My humble artist companion and I enter the gallery with another attitude altogether. We come, admittedly, with our familiarity with certain Raphael paintings, of that single drawing (now on loan to the Albertina), filled with our predilection for Michelangelo, but with our eyes open, ready to greet the pictures as they are. Our conversation–sparse, because of our private absorption in the pictures–is quietly observational, relishing a confident mark, joying in vivid colours, delighting in the judicious variety of the mark-making, in an unexpected and strong row of square knuckles, but also regretting the careless sections, the limp passages that lack conviction. The longer we stay with the pictures and the more we think about his choices, we start to appreciate what makes Raphael distinctive, why Ingres would later strive after his elegant fastidiousness, how classical it feels, yet at the same time coloured with the jewel-like hues of the Middle Ages. We are always sharing, wondering, noticing. If these humble comments can give you some handle on Raphael, give you some way to think about the formal properties in a concrete way, open your eyes to the simple delight a picture can awaken in you, I sincerely hope they might bring you a step closer to genuine appreciation. For as Aristotle opens his Metaphysics: ‘By nature, all men long to know. An indication is their delight in the senses. For these, quite apart from their utility, are intrinsically delightful, and that through the eyes more than the others.’

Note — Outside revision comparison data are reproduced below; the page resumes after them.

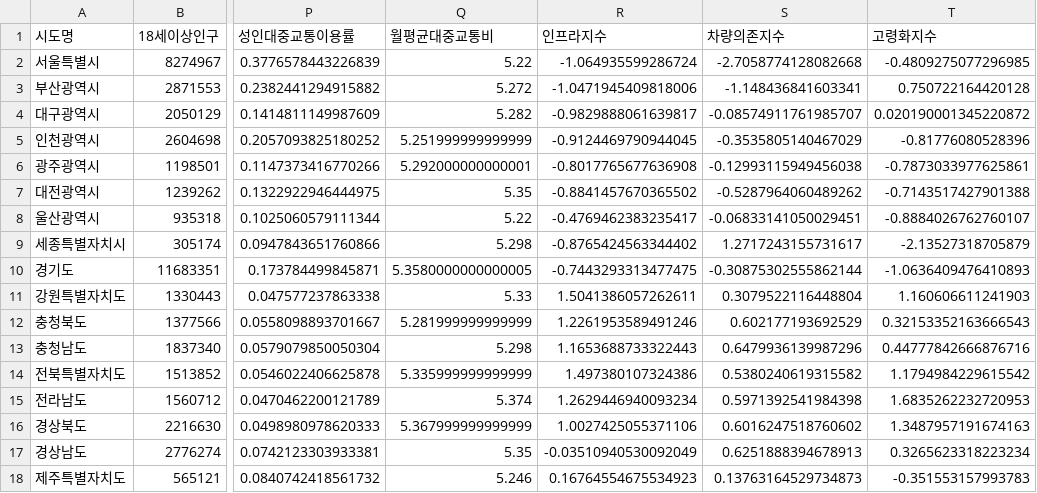
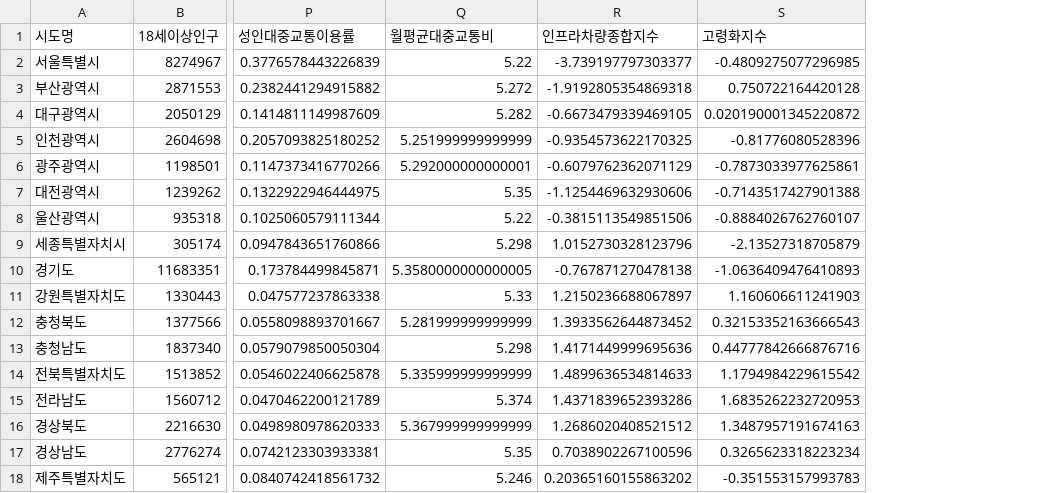
Before and after one commit to kpass-regional-gap/kpass-regional-gap, a CSV file: output/processed/analysis_dataset_with_indices.csv, drawn as a sheet; only a part is shown, gaps mark what is left out; removed rows and columns are numbered as before the commit, all else as after; the diff names each change by its address in the sheet, - before the commit and + after, or states it on an @@ line.

```diff
--- a/output/processed/analysis_dataset_with_indices.csv
+++ b/output/processed/analysis_dataset_with_indices.csv
-column R (인프라지수), rows 2-18: -1.064935599286724 | -1.0471945409818006 | -0.9829888061639817 | -0.9124469790944045 | -0.8017765677636908 | -0.8841457670365502 | -0.4769462383235417 | -0.8765424563344402 | -0.7443293313477475 | 1.5041386057262611 | 1.2261953589491246 | 1.1653688733322443 | 1.497380107324386 | 1.2629446940093234 | 1.0027425055371106 | -0.03510940530092049 | 0.16764554675534923
-column S (차량의존지수), rows 2-18: -2.7058774128082668 | -1.148436841603341 | -0.08574911761985707 | -0.3535805140467029 | -0.12993115949456038 | -0.5287964060489262 | -0.06833141050029451 | 1.2717243155731617 | -0.30875302555862144 | 0.3079522116448804 | 0.602177193692529 | 0.6479936139987296 | 0.5380240619315582 | 0.5971392541984398 | 0.6016247518760602 | 0.6251888394678913 | 0.13763164529734873
+column R (인프라차량종합지수), rows 2-18: -3.739197797303377 | -1.9192805354869318 | -0.6673479339469105 | -0.9354573622170325 | -0.6079762362071129 | -1.1254469632930606 | -0.3815113549851506 | 1.0152730328123796 | -0.767871270478138 | 1.2150236688067897 | 1.3933562644873452 | 1.4171449999695636 | 1.4899636534814633 | 1.4371839652393286 | 1.2686020408521512 | 0.7038902267100596 | 0.20365160155863202
```
Also changed, not shown: output/tables/pca_index_comparison.csv, output/tables/region_typology.csv, 14 other files.
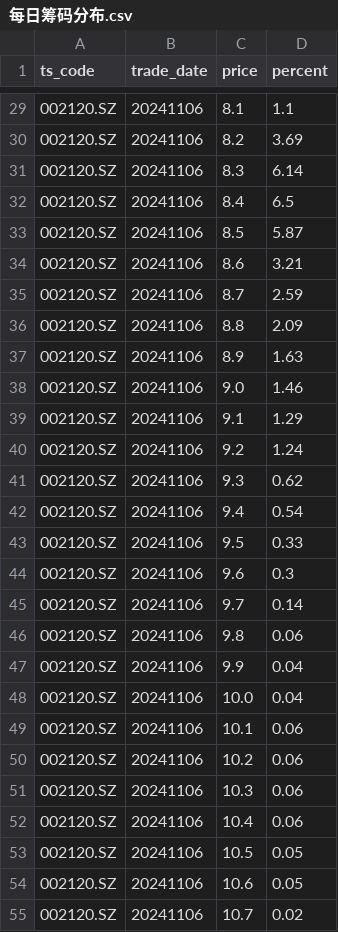
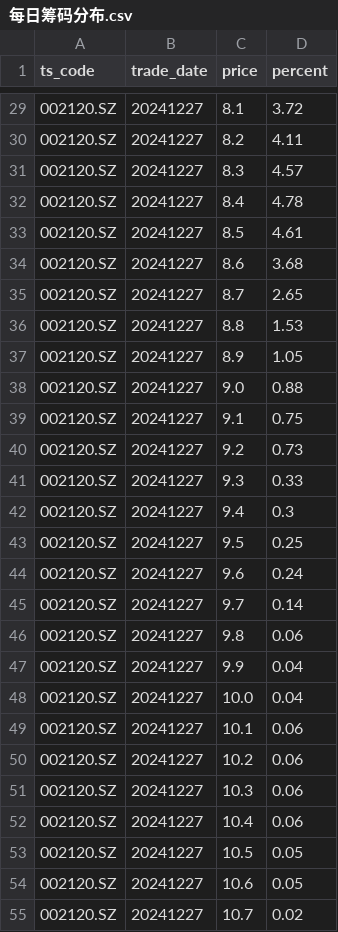
Before and after one commit to 15259291016/qmt_python, a CSV file: algo/find_code_demos/tushare项目/data/特色指标/每日筹码分布.csv, drawn as a sheet; only a part is shown, gaps mark what is left out; the diff covers the shown part only.

```diff
--- a/algo/find_code_demos/tushare项目/data/特色指标/每日筹码分布.csv
+++ b/algo/find_code_demos/tushare项目/data/特色指标/每日筹码分布.csv
@@ -29,27 +29,27 @@ ts_code,trade_date,price,percent
-002120.SZ,20241106,8.1,1.1
-002120.SZ,20241106,8.2,3.69
-002120.SZ,20241106,8.3,6.14
-002120.SZ,20241106,8.4,6.5
-002120.SZ,20241106,8.5,5.87
-002120.SZ,20241106,8.6,3.21
-002120.SZ,20241106,8.7,2.59
-002120.SZ,20241106,8.8,2.09
-002120.SZ,20241106,8.9,1.63
-002120.SZ,20241106,9.0,1.46
-002120.SZ,20241106,9.1,1.29
-002120.SZ,20241106,9.2,1.24
-002120.SZ,20241106,9.3,0.62
-002120.SZ,20241106,9.4,0.54
-002120.SZ,20241106,9.5,0.33
-002120.SZ,20241106,9.6,0.3
-002120.SZ,20241106,9.7,0.14
-002120.SZ,20241106,9.8,0.06
-002120.SZ,20241106,9.9,0.04
-002120.SZ,20241106,10.0,0.04
-002120.SZ,20241106,10.1,0.06
-002120.SZ,20241106,10.2,0.06
-002120.SZ,20241106,10.3,0.06
-002120.SZ,20241106,10.4,0.06
-002120.SZ,20241106,10.5,0.05
-002120.SZ,20241106,10.6,0.05
-002120.SZ,20241106,10.7,0.02
+002120.SZ,20241227,8.1,3.72
+002120.SZ,20241227,8.2,4.11
+002120.SZ,20241227,8.3,4.57
+002120.SZ,20241227,8.4,4.78
+002120.SZ,20241227,8.5,4.61
+002120.SZ,20241227,8.6,3.68
+002120.SZ,20241227,8.7,2.65
+002120.SZ,20241227,8.8,1.53
+002120.SZ,20241227,8.9,1.05
+002120.SZ,20241227,9.0,0.88
+002120.SZ,20241227,9.1,0.75
+002120.SZ,20241227,9.2,0.73
+002120.SZ,20241227,9.3,0.33
+002120.SZ,20241227,9.4,0.3
+002120.SZ,20241227,9.5,0.25
+002120.SZ,20241227,9.6,0.24
+002120.SZ,20241227,9.7,0.14
+002120.SZ,20241227,9.8,0.06
+002120.SZ,20241227,9.9,0.04
+002120.SZ,20241227,10.0,0.04
+002120.SZ,20241227,10.1,0.06
+002120.SZ,20241227,10.2,0.06
+002120.SZ,20241227,10.3,0.06
+002120.SZ,20241227,10.4,0.06
+002120.SZ,20241227,10.5,0.05
+002120.SZ,20241227,10.6,0.05
+002120.SZ,20241227,10.7,0.02
```
Also changed, not shown: 2 removed rows and 61 edited cells elsewhere in this file, algo/find_code_demos/tushare项目/data/打板专题数据/游资每日明细.csv, algo/find_code_demos/tushare项目/data/特色指标/券商盈利预期数据.csv, 14 other files.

Raphael

 

Aristotle. 2004. The Metaphysics. Trans. Hugh Lawson-Tancred. Penguin: London.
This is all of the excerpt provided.